It is often difficult to distinguish whether the graduates of a challenging academic program are successful because of their educational experiences, or whether the program simply selected individuals destined for success into the program. It is usually impossible to conduct a true experiment with random assignment of students to educational opportunities. However, large-scale shifts in policy can serve as "natural experiments" that change the way students are matched to educational programs and allow us to identify causal consequences of education. The specific research question addressed by this project is: Do institution-level shifts in the number of science and engineering degrees conferred lead to measurable changes in graduate outcomes?for example: higher earnings, increased participation in the science and engineering workforce, or a larger probability of filing patents?relative to similar earlier graduates? And how does the research inform the science of science policy?
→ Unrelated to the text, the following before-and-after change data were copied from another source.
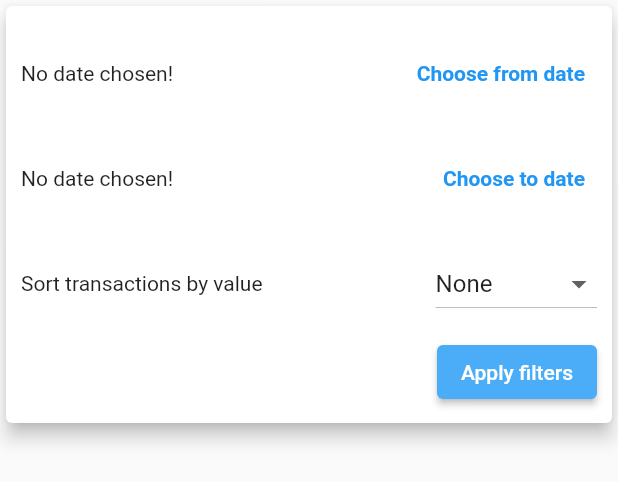
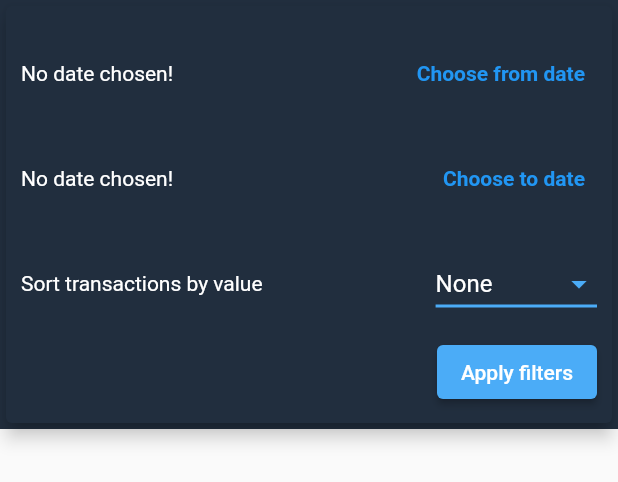
Before and after one commit to LiviusHabuc/mobile-automated-financial-management-system, a Flutter app: the FilterTransactions widget shown alone on an empty page, opened directly with empty values, on a phone screen of 412 x 824 dp. Shown: the top 482 px of the screen. Run offline on Flutter 3.47's test engine with Material 2 defaults, Android fonts, the phone set to English and light mode, and no system bars; our stand-ins replace envied, flutter_iconly; generated files the repository leaves out were written again; network calls fail.

```diff
--- a/lib/screens/filter_transactions.dart
+++ b/lib/screens/filter_transactions.dart
@@ -73,8 +73,12 @@ class _FilterTransactionsState extends State<FilterTransactions> {
 
   @override
   Widget build(BuildContext context) {
-    return SingleChildScrollView(
+    return Container(
+      color: Styles.primaryWithOpacityColor,
+      child: SingleChildScrollView(
         child: Card(
+          color: Styles.primaryWithOpacityColor,
+          surfaceTintColor: Styles.primaryWithOpacityColor,
           elevation: 5,
           child: Container(
             padding: EdgeInsets.only(
@@ -94,7 +98,10 @@ class _FilterTransactionsState extends State<FilterTransactions> {
                         child: Text(
                           _selectedFromDate == null
                               ? "No date chosen!"
-                            : "Filter from: ${DateFormat.yMd().format(_selectedFromDate!)}",
+                              : "Filter from: ${DateFormat("dd/MM/yyyy").format(_selectedFromDate!)}",
+                          style: TextStyle(
+                            color: Styles.whiteColor,
+                          ),
                         ),
                       ),
                       TextButton(
@@ -117,7 +124,10 @@ class _FilterTransactionsState extends State<FilterTransactions> {
                         child: Text(
                           _selectedToDate == null
                               ? "No date chosen!"
-                            : "Filter to: ${DateFormat.yMd().format(_selectedToDate!)}",
+                              : "Filter to: ${DateFormat("dd/MM/yyyy").format(_selectedToDate!)}",
+                          style: TextStyle(
+                            color: Styles.whiteColor,
+                          ),
                         ),
                       ),
                       TextButton(
@@ -136,15 +146,31 @@ class _FilterTransactionsState extends State<FilterTransactions> {
                   height: 70,
                   child: Row(
                     children: [
-                    const Expanded(
-                      child: Text("Sort transactions by value"),
+                      Expanded(
+                        child: Text(
+                          "Sort transactions by value",
+                          style: TextStyle(
+                            color: Styles.whiteColor,
+                          ),
+                        ),
                       ),
                       DropdownButton(
+                        dropdownColor: Styles.accentColor,
+                        iconEnabledColor: Styles.blueColor,
+                        underline: Container(
+                          height: 2,
+                          color: Styles.blueColor,
+                        ),
                         value: _selectedSortingStrategy,
                         items: _sortingStrategies.map((String value) {
                           return DropdownMenuItem<String>(
                             value: value,
-                          child: Text(value),
+                            child: Text(
+                              value,
+                              style: TextStyle(
+                                color: Styles.whiteColor,
+                              ),
+                            ),
                           );
                         }).toList(),
                         onChanged: (newValue) {
@@ -167,6 +193,7 @@ class _FilterTransactionsState extends State<FilterTransactions> {
             ),
           ),
         ),
+      ),
     );
   }
 }
```
Also changed, not shown: lib/widgets/transactions_list_item.dart (+19 -5 lines). Lines whose indentation alone changed are shown as unchanged.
Writing in 1994, William Trent and John Hill described a concerted effort by a group of Historically Black Colleges and Universities (HBCUs) to expand educational opportunities in engineering, computer science and other technical fields, "to prepare their students for expanded career choices." Preliminary evidence suggests that a shift in the relative participation of black college graduates in occupations related to engineering, math, computer science, or physical sciences (EMS) occurred at about the same time. Furthermore, growth in EMS college majors was particularly strong among students most likely to attend HBCUs: those who attended high school in the South. The initial phase of this project is designed to distinguish whether the growth was driven by HBCU policies, or by change at other southern institutions. The second phase involves assembling more than 30 years of data on the number and type of degrees conferred by each U.S. institution of higher education (collected annually by the U.S. Department of Education), analyzing the data to find other examples of large institution-level (or state-level) shifts in the number of science and engineering degrees conferred, and combining this information with data from other sources to discover the resulting educational and economic impacts.
The initial phase of this research is designed to reveal the institution-level processes underlying recent expansion of science and engineering participation by a persistently underrepresented minority group. More generally, the research project expands knowledge about the extent to which exposure to science or engineering education at the undergraduate level changes the set of skills college graduates bring to the labor market, and whether that change is substantial enough to affect a whole host of outcome measures including earnings, occupation, and patent activity.
Broader Impacts The knowledge gained from this research project informs individual-level career-path choices as well as educational and workforce policies. Educational materials appropriate for middle school or high school students are intended teach fundamental mathematics concepts while they convey motivating information-- derived from this research-- about the economic value of pursuing academically challenging educational programs.